In politics if your core ambition is something that more than half the people do not want – in this case separation – it seems the key to success is a wish list that keeps everyone’s attention elsewhere, a wish list that enables many disaffected and dissatisfied people to join your cause and give you their vote.
In effect, you say you can make everyone’s problems go away with an end to austerity; getting rid of nuclear weapons; overcoming poverty; increasing spending on public services and delivering more growth and jobs as a result.
And you call for more powers, because you convince everyone that you can do with them what others cannot.
Then to maintain your success you need to be shameless, ignoring the consequences and feasibility of your wish list.
If the cost of your anti-austerity is more austerity for longer, then you simply ignore it.
If unilateral nuclear disarmament makes the world a less safe place and risks dragging us into more conventional conflicts, then you ignore that as well.
And if the extra powers of full fiscal autonomy today would deliver full fiscal mayhem tomorrow, just put them off far enough into the future so that inconvenient outcome can be ignored too.
Now we have 56 hopeful MPs, with a wish list of demands and strict instructions to not mention what they are really there for. They will keep busy and make enough noise for everyone, even though they only speak for half of us.
There is only one major flaw in the First Minister’s plan: being found out. That is the thing about truth facing power.

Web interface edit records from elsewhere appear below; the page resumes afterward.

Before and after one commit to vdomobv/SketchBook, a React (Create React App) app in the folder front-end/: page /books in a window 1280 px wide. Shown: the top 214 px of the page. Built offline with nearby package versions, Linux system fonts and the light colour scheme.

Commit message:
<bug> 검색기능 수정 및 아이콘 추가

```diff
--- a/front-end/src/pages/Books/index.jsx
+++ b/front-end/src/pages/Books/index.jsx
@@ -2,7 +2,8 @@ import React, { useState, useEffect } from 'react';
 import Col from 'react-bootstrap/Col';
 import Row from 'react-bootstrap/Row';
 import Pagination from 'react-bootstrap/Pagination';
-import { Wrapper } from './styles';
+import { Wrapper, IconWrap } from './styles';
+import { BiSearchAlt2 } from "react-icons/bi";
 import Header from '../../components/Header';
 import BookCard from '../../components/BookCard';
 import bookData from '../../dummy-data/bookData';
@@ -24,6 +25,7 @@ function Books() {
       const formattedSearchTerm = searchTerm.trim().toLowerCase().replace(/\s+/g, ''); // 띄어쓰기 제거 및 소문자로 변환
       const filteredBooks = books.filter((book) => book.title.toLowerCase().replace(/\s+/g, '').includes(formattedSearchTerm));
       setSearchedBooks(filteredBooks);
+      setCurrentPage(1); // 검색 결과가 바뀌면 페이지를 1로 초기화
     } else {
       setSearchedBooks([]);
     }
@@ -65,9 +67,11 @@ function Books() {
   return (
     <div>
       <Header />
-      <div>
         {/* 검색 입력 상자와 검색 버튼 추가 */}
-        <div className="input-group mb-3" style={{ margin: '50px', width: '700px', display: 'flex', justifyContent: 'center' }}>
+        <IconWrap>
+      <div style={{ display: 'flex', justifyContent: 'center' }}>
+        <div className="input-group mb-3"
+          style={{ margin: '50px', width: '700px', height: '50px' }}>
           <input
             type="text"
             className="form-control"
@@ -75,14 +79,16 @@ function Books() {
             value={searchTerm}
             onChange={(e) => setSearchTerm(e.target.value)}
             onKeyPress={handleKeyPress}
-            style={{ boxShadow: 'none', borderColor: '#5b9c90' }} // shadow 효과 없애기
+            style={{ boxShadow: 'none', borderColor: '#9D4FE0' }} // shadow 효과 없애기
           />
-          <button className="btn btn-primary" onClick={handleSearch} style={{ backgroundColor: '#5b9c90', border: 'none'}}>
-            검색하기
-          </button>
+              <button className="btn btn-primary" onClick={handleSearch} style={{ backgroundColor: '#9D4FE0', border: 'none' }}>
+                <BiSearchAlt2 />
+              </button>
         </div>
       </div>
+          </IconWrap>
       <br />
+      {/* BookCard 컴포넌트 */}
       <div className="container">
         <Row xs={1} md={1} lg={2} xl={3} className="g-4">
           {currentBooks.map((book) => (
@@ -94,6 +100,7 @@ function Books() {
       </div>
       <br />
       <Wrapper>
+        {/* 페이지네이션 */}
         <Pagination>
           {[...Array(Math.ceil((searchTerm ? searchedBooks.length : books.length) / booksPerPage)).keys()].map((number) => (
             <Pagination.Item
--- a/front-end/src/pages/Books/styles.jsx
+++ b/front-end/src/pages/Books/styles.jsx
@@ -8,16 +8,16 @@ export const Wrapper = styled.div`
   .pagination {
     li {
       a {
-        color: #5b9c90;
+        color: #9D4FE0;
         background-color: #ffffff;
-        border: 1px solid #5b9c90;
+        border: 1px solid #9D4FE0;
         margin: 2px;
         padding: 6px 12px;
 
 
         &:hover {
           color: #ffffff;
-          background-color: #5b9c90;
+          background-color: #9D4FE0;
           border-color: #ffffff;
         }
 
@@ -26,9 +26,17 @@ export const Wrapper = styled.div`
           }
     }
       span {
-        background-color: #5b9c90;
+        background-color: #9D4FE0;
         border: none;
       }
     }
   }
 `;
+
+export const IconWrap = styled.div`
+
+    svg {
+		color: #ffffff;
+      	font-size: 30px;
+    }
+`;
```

It may be rather slow. It might not be very exciting. But eventually, it has a habit of coming out. And when it does, the people don’t take kindly to be played for fools.